By 2017, the focus on using import duties as a tool to nudge foreign manufacturers to undertake manufacture in India saw hikes on items as diverse as microwaves, television sets, LED lamps and smartphones. The most recent Budget by finance minister Nirmala Sitharaman saw hikes in customs duty on over four dozen items as part of the continuing import substitution strategy of the Make in India initiative.

It is not as if earlier governments had not hiked customs duties. In 2012, finance minister Pranab Mukherjee doubled the import duty on gold to 4 per cent, leading to a month-long protest by jewellery manufacturers in many states. Post India joining the WTO, import duty hikes have been sporadically hiked primarily as a source of revenue or for protecting domestic manufacturers like steel companies from Chinese imports.

There is a crucial difference in the strategy followed by the NDA government. Since coming to power in 2014, the Modi government is estimated to have hiked import duties on over 3000 goods.

This is where Prime Minister Narendra Modi’s call for “atma-nirbhar Bharat” or a self-reliant India echoes strongly.

The forceful nature of Modi’s address and the masterly linking of the self-reliance theme with the sentiment against globalisation in the post-Corona world order could well be the second most seminal moment in India’s recent economic history after Narasimha Rao allowed his finance minister Manmohan Singh to begin the process of opening up India’s economy to global capital, supplies and technology.

This shift, coming as it does after three decades of that watershed moment in India’s history would have profound consequences for our industrial future.

Let us analyse the announcement through the prism of import dependence and the consequent drain on foreign exchange. A vast majority of India’s import bills are on account of crude oil, gold and information, communications and technology (ICT) items.

I am purposely leaving out Gold and Crude Oil for which there is simply not enough domestic production for any worthwhile self-reliant “manufacturing”. This leaves us with ICT as the biggest sector to analyse the justification of the proposed move.

India imported around $ 400 billion of ICT products last year. As we fight the Coronavirus, the difficulties of supply chain disruption amidst the lockdown led to the realisation that for each small item, whether critical or not, there is an excessive dependency on China.

It is not as if Modi suddenly sprung the concept in the country. He has been dropping hints including as recently as April 24 when he, while interacting with gram panchayat members, said, “the biggest lesson the COVID-19 pandemic has taught India is to become self-reliant”.

So, what is the reality of ICT imports?

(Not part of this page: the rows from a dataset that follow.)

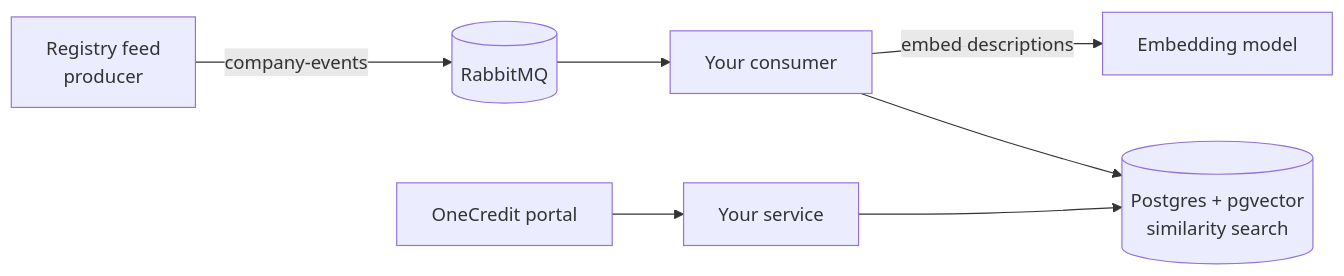
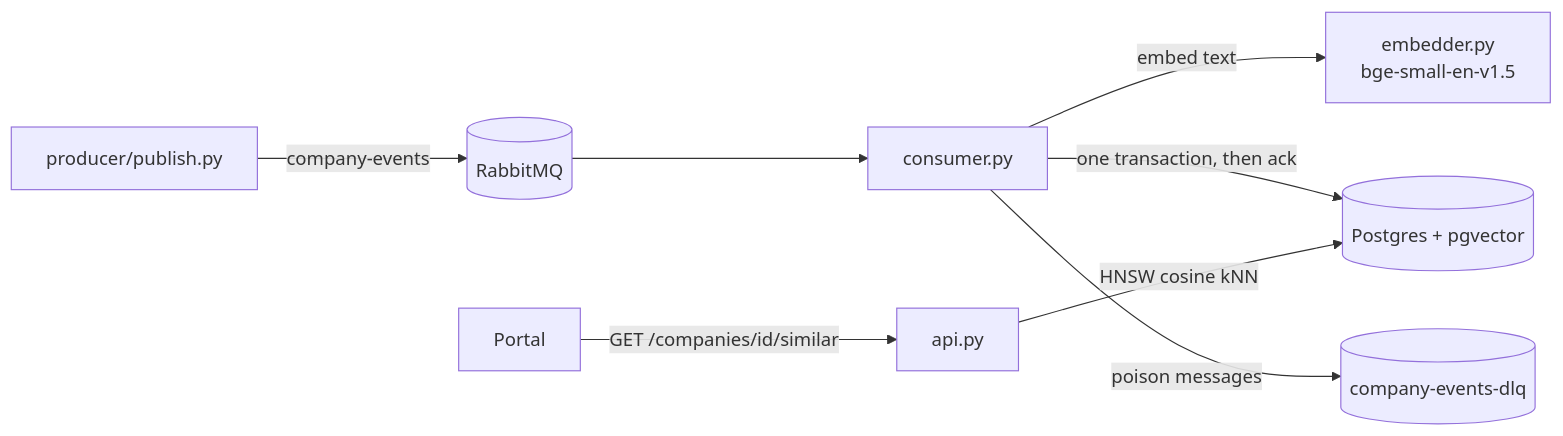
The diagram in README.md (chetancrs7/onecredit_recomm_engine), drawn with Mermaid before and after one commit. The commit also changed other lines of this file and 1 other file, not shown here.

Commit message:
docs: :memo: replace README with quickstart and architecture, keep the original brief in doc/assignment.md

````diff
--- a/README.md
+++ b/README.md
@@ -69,9 +68,10 @@
 ```mermaid
 flowchart LR
-    P[Registry feed<br/>producer] -->|company-events| Q[(RabbitMQ)]
-    Q --> C[Your consumer]
-    C -->|embed descriptions| E[Embedding model]
-    C --> D[(Postgres + pgvector<br/>similarity search)]
-    A[Your service] --> D
-    W[OneCredit portal] --> A
+    P[producer/publish.py] -->|company-events| Q[(RabbitMQ)]
+    Q --> C[consumer.py]
+    C -->|embed text| E[embedder.py<br/>bge-small-en-v1.5]
+    C -->|one transaction, then ack| D[(Postgres + pgvector)]
+    C -->|poison messages| DLQ[(company-events-dlq)]
+    A[api.py] -->|HNSW cosine kNN| D
+    W[Portal] -->|GET /companies/id/similar| A
 ```
````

ICT and telecom are areas where even after huge domestic potential, the goods are imported, because of faulty policies for last 20 years. In this sector other than mobile handsets, the balance of trade position is extremely disappointing with the ratio of imports being 10 times higher than exports, as can be seen from granular goods classification data maintained by the Department of Commerce.

Further, most imports are classified under the heading of “others” to take advantage of the prevailing zero per cent basic Duty structure under that respective heading. On careful review of the import data, it is seen that when duty was imposed on import of some of the non-ITA products, the import of the modules and parts/equipment in “other” category increased substantially.

Despite many industry associations advocating a course correction, policies have not changed as is evident from customs data. Given the new direction that Prime Minister Modi has set for self-reliance and import substitution, it would make sense for an immediate hike in the customs duty structure for the ICT sector to ensure self-reliance and security of India. Accordingly, all products getting imported under “other category” to circumvent duty should be brought under 40 per cent tariff structure. (There are no fears of smuggling as these goods are bulky and cannot be brought in a pocket or on the body of a person like gold.)

Further to promote design-led manufacturing in India, the Basic Customs Duty on non-ITA products shall be enhanced to flat 40 per cent.

Similarly, the basic customs duty on anything assembled imported part or full, assembled printed circuit boards (PCB’s), modules and sub-systems should attract 40 per cent customs duty to discourage any time of imports in these categories of items.

To encourage the manufacturing of the component ecosystem in India, customs duty on components shall be gradually increased, starting from 10 per cent from base year to 40 per cent by the fourth year. This will promote component manufacturing in India. For fully imported products, the basic customs duty should be hiked to 75 per cent in the base year and be further increased by the fourth year to 100 per cent to ensure that all such importers utilize the three years to set up manufacturing units in India. The machinery for the production of items be kept at 10 per cent in the base year and then subsequently increased every year to also encourage the domestic manufacturing of the machinery that is used to produce.

Further, it is also important to immediately clarify the definition of “importer”, “assembler” and “manufacturer” as currently there is no such official classification in India. The lack of a definition allows all importers, system integrators to incorrectly be portrayed as manufacturers. Thus, they falsely sell all imported products as “Made in India”. The ICT sector is one area where despite the huge domestic potential, most goods are imported. One of the reasons is that India does not have a clear definition of what is a “manufacturer” in India.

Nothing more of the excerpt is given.